[Work order]
Without leaving out a single line, restate the entries below exactly.

+++ Exercise input

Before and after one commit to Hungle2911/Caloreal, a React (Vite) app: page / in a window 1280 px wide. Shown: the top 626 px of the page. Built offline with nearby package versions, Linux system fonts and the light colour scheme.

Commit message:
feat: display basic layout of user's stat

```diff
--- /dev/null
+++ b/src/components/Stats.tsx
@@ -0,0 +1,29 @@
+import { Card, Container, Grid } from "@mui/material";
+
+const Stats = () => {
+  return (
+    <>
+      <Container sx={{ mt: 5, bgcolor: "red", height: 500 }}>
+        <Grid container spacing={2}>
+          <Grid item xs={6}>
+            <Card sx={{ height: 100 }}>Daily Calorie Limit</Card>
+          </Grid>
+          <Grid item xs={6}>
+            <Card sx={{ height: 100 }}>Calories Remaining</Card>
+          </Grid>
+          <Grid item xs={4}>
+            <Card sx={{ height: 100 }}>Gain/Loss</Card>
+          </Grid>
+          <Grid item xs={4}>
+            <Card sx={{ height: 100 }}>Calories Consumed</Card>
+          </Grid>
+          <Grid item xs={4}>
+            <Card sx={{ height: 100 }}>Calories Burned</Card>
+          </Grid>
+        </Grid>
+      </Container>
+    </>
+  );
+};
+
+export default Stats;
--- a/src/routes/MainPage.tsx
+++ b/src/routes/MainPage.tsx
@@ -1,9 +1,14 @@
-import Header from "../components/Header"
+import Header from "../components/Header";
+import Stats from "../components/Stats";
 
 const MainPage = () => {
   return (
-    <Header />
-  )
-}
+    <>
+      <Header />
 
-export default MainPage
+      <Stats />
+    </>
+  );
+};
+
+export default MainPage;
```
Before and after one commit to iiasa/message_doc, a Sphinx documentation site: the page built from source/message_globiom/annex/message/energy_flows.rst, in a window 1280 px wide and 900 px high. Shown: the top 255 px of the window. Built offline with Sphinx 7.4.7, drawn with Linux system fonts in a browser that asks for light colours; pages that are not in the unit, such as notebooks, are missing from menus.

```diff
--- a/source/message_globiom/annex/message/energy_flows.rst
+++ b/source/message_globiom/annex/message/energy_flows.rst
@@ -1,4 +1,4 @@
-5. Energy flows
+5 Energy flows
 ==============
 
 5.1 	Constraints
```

++++++

[Result of this task]
Before and after one commit to Hungle2911/Caloreal, a React (Vite) app: page / in a window 1280 px wide. Shown: the top 626 px of the page. Built offline with nearby package versions, Linux system fonts and the light colour scheme.

Commit message:
feat: display basic layout of user's stat

```diff
--- /dev/null
+++ b/src/components/Stats.tsx
@@ -0,0 +1,29 @@
+import { Card, Container, Grid } from "@mui/material";
+
+const Stats = () => {
+  return (
+    <>
+      <Container sx={{ mt: 5, bgcolor: "red", height: 500 }}>
+        <Grid container spacing={2}>
+          <Grid item xs={6}>
+            <Card sx={{ height: 100 }}>Daily Calorie Limit</Card>
+          </Grid>
+          <Grid item xs={6}>
+            <Card sx={{ height: 100 }}>Calories Remaining</Card>
+          </Grid>
+          <Grid item xs={4}>
+            <Card sx={{ height: 100 }}>Gain/Loss</Card>
+          </Grid>
+          <Grid item xs={4}>
+            <Card sx={{ height: 100 }}>Calories Consumed</Card>
+          </Grid>
+          <Grid item xs={4}>
+            <Card sx={{ height: 100 }}>Calories Burned</Card>
+          </Grid>
+        </Grid>
+      </Container>
+    </>
+  );
+};
+
+export default Stats;
--- a/src/routes/MainPage.tsx
+++ b/src/routes/MainPage.tsx
@@ -1,9 +1,14 @@
-import Header from "../components/Header"
+import Header from "../components/Header";
+import Stats from "../components/Stats";
 
 const MainPage = () => {
   return (
-    <Header />
-  )
-}
+    <>
+      <Header />
 
-export default MainPage
+      <Stats />
+    </>
+  );
+};
+
+export default MainPage;
```
Before and after one commit to iiasa/message_doc, a Sphinx documentation site: the page built from source/message_globiom/annex/message/energy_flows.rst, in a window 1280 px wide and 900 px high. Shown: the top 255 px of the window. Built offline with Sphinx 7.4.7, drawn with Linux system fonts in a browser that asks for light colours; pages that are not in the unit, such as notebooks, are missing from menus.

```diff
--- a/source/message_globiom/annex/message/energy_flows.rst
+++ b/source/message_globiom/annex/message/energy_flows.rst
@@ -1,4 +1,4 @@
-5. Energy flows
+5 Energy flows
 ==============
 
 5.1 	Constraints
```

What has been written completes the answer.